A Day In The Life

Once in a while I will see a chained dog which breaks my heart because I believe every dog deserves a loving home. They were created to give us such unconditional love so how can we give back anything less.  When I read this, the sadness was overwhelming. Whenever we see a chained dog we must reach out to educate the family to change that dog's life. 

All credit goes to BC SPCA for their amazing and heartfelt work helping tethered animals. These are their words:

A Day In The Life Of A Dog

6:30 a.m. Time to wake up! I rouse from my pet bed and plant big, sloppy kisses on Mom and Dad to let them know it’s time to serve me breakfast. They pretend not to like my morning breath, but I know better.

6:31 a.m. Mom reminds me not to jump up on the bed using a really cool technique we learned in obedience class. I’m a pretty good student but sometimes I forget a few of the rules.

6:45 a.m. Mmm. Yummy kibble in a clean bowl, chased by many noisy, messy slurps of fresh water ― I have to keep hydrated for our “walkies.”

7 a.m. It’s time to wake up Dylan for school. We have the same Mom and Dad, but Dylan actually looks like them because he walks with two legs and he doesn’t have fur. He’s one of my favourite people.

7:30 a.m. Dad takes me on our neighbourhood stroll. Down the street is my good friend Smithers and his dad. Smithers is very small and has a weird haircut. They say he is a “toy” breed, which I don’t understand because the only toys I know are a lot more fun to play with than Smithers. Nonetheless, we get along OK ― he sniffs my butt and I sniff his. Then we sniff the trees together to find out what everyone else has been up to.

8:45 a.m. Oh, sweet, sweet nap time!

3:10 p.m. Dylan’s home and I can barely contain my excitement. We play fetch in the back yard for a while, until Dylan announces that he’d better do his homework.
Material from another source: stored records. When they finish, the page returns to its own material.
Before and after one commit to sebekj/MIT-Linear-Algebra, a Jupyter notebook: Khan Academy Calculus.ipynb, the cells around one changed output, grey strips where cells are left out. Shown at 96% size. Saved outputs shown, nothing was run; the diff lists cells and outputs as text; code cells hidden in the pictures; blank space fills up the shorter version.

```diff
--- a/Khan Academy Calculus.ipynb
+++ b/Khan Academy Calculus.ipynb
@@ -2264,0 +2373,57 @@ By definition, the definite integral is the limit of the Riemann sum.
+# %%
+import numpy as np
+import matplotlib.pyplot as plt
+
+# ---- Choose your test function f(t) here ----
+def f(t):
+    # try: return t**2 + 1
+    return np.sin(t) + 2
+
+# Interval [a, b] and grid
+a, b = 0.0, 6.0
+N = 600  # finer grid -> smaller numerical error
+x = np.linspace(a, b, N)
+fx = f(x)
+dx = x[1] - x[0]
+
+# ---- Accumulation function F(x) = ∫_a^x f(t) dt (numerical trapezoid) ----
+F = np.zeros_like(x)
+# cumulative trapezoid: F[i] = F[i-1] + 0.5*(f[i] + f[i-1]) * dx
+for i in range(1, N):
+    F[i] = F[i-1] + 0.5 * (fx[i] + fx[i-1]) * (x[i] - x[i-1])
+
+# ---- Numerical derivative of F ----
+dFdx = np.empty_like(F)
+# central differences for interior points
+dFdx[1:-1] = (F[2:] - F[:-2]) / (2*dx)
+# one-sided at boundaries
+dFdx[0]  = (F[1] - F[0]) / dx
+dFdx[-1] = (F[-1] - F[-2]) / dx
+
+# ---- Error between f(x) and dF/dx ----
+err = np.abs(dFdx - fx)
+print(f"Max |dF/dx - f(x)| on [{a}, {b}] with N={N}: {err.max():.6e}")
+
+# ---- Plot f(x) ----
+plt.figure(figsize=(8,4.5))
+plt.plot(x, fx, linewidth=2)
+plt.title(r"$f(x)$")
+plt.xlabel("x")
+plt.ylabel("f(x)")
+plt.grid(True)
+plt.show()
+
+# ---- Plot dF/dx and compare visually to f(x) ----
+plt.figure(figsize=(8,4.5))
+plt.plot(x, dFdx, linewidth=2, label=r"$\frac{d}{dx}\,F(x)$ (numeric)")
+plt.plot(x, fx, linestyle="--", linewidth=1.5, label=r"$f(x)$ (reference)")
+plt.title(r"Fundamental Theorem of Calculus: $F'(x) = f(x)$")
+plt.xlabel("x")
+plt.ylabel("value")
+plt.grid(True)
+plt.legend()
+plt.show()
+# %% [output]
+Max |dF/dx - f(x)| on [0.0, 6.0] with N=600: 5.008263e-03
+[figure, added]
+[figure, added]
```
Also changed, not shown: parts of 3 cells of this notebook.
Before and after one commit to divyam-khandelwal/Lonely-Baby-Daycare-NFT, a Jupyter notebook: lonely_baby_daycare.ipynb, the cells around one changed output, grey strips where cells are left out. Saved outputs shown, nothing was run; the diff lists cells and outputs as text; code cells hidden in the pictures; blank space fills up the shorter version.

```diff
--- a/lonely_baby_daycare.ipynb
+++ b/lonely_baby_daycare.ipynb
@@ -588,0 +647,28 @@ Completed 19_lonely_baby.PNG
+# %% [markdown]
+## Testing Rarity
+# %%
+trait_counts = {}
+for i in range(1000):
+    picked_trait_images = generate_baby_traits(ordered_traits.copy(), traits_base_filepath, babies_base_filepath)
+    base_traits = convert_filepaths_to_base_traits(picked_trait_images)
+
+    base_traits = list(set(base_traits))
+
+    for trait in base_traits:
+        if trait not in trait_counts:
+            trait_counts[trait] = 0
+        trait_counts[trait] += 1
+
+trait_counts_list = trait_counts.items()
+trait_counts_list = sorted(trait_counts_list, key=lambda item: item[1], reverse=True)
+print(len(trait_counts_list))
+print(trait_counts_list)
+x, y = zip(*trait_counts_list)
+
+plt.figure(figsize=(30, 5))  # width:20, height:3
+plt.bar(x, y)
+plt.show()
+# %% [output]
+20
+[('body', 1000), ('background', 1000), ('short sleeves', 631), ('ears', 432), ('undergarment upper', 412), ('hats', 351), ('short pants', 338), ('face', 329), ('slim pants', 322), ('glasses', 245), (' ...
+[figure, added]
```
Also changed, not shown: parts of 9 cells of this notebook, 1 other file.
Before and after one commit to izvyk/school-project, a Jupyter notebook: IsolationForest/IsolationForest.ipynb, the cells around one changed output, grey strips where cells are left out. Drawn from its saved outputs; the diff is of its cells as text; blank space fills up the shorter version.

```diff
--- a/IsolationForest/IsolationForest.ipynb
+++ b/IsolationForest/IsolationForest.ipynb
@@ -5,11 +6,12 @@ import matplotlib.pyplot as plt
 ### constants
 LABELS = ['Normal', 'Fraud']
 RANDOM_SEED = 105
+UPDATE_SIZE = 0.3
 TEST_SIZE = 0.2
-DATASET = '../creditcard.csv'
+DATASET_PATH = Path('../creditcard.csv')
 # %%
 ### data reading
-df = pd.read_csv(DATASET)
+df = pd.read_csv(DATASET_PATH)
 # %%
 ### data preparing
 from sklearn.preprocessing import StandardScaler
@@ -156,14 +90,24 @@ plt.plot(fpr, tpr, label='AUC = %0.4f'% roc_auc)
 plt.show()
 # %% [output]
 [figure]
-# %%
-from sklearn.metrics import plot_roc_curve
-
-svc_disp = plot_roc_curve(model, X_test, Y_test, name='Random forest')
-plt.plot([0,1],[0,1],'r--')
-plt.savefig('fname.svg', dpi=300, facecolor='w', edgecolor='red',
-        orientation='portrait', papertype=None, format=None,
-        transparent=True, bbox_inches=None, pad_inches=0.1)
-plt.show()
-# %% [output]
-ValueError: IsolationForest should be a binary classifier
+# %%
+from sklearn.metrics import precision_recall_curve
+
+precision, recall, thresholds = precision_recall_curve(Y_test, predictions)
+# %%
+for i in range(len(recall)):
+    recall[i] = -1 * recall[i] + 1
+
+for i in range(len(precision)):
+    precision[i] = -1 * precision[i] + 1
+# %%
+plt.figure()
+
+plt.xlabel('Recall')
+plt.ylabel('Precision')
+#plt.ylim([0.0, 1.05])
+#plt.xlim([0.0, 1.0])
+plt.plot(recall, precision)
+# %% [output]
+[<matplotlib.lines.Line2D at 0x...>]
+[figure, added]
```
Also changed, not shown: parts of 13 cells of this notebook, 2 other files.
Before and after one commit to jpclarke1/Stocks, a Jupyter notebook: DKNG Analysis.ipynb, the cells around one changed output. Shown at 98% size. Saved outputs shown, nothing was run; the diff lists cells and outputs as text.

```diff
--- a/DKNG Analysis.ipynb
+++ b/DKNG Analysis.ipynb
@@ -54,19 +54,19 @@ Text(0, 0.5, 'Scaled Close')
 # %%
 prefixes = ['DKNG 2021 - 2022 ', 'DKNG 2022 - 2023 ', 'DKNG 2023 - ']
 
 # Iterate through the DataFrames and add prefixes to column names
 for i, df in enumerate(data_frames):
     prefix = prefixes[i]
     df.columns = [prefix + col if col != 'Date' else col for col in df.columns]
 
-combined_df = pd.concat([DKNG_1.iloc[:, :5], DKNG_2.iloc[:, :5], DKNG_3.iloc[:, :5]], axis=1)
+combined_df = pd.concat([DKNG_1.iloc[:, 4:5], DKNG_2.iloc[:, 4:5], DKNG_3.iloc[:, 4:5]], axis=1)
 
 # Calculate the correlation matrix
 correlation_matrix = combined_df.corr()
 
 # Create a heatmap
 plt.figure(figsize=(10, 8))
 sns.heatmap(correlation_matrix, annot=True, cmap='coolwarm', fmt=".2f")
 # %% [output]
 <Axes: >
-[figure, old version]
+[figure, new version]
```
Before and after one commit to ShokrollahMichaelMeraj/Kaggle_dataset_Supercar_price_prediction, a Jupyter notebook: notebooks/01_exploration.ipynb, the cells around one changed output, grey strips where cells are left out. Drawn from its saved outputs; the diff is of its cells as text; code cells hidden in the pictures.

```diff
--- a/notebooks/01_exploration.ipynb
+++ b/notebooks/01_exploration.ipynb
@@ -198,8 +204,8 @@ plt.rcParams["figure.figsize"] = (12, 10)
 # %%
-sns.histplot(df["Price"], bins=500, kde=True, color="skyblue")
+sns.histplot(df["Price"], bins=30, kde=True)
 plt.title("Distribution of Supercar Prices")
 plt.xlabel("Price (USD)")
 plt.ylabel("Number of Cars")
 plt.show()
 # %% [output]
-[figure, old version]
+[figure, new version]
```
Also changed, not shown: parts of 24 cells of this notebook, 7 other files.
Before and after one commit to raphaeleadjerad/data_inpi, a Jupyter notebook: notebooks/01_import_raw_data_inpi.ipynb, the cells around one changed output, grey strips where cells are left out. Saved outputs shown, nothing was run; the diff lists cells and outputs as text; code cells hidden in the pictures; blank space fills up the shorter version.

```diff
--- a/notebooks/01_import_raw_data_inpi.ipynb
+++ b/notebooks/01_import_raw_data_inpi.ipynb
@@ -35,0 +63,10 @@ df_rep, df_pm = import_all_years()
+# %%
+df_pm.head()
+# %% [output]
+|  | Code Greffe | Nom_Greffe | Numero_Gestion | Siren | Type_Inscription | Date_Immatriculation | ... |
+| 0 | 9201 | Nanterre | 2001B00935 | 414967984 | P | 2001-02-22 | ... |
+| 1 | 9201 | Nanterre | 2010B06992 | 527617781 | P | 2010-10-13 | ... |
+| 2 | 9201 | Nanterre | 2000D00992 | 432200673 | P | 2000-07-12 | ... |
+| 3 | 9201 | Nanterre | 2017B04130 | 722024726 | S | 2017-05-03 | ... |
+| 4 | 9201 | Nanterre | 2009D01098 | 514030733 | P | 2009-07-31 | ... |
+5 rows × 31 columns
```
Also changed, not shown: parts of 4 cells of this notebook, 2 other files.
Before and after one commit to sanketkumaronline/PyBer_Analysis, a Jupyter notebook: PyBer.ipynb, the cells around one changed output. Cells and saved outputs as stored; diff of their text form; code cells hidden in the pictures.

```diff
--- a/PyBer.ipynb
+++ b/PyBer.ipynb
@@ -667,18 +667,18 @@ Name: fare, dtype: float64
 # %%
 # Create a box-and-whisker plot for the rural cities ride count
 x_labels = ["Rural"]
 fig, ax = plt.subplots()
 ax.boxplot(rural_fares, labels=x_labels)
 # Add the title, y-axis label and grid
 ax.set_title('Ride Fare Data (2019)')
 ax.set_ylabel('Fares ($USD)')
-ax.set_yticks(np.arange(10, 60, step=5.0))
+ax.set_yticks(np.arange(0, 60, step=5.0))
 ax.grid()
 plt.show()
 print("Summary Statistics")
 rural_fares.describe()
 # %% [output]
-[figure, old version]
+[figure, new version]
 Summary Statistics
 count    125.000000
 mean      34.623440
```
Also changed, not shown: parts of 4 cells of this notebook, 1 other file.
Soon, he asks me if I would consider eating his homework so that when he tells his teacher I ate his homework he won’t be lying. I decline. Even though Dylan usually spills food on his homework, it’s not enough to make me want to eat it.

5:30 p.m. Supper time! There is no more pleasing sound than the crash of kibble hitting a bowl. It only takes me about 30 seconds to finish my food and when I’m done, I sit quietly while everyone else finishes their supper. I learned in obedience class that good dogs don’t beg for food (of course, human food that falls from a plate or a lap is fair game).

7 p.m. More walkies. This time, Mom and Dylan join Dad and me at the park. There are a few other dogs here and my heart races when I see Eva, the striking German shepherd/rottweiler mix who lives one street over. We run around like crazy until we are exhausted.

10 p.m. Ahh. A fitful sleep beside Mom and Dad. I hope I remember not to jump up on the bed in the morning.

A day in the life of a back yard dog

chained dog.jpg

6:30 a.m. I can see and hear people moving around in the house but no one comes outside to check on me. They are talking and laughing; I wish I could be with them.

 6:30 a.m. I’m hungry and thirsty. I tipped over my food and water bowls last night when I got tangled in my chain. I’m still tangled in my chain.

6:45 a.m. The chain is too tight and it’s cutting into my neck.

8:15 a.m. The people who live in the house are all leaving. I try to run toward them with my tail wagging, hoping they will notice me, but my chain snaps me backward and I fall to the ground. It’s no use.

8:15 a.m. to 2 p.m. I’m not sure what I’m supposed to do with myself. I can’t protect the house from my chain. I don’t have any toys to play with and there are no other dogs to keep me company. Maybe if I bark, someone will show me what to do. I decide to bark all day.

2:30 p.m. A bylaw enforcement officer arrives and posts a notice on the door of the house. He looks pityingly at me. Do I look bad? I know I’m dirty but it’s hard to stay clean when I’m always sitting in dirt. I pace in circles and growl at him because I don’t know what else to do. I growl at other people passing my yard, too.

3:15 p.m. The smallest person from the house has returned. Maybe he will play with me! He does not. I go to the bathroom in the same place I always go, a few feet from my shelter.

5:30 p.m. The rest of the people are home. One of them removes the notice left by the bylaw enforcement officer and yells at me to stop barking. I pace back and forth, confused. 6 p.m. I smell food in the house. I am still hungry and thirsty.

7 p.m. One of the people from the house comes out to see me. He fills my food and water bowls and I am so happy for this attention that I jump up in excitement, spilling both bowls and dirtying his clothes. He scolds me and delares that this behaviour of mine is one of the reasons I am not allowed to live in his house with him.

7:30 p.m. Another lonely night. I dream about being on a chain because it’s all I know.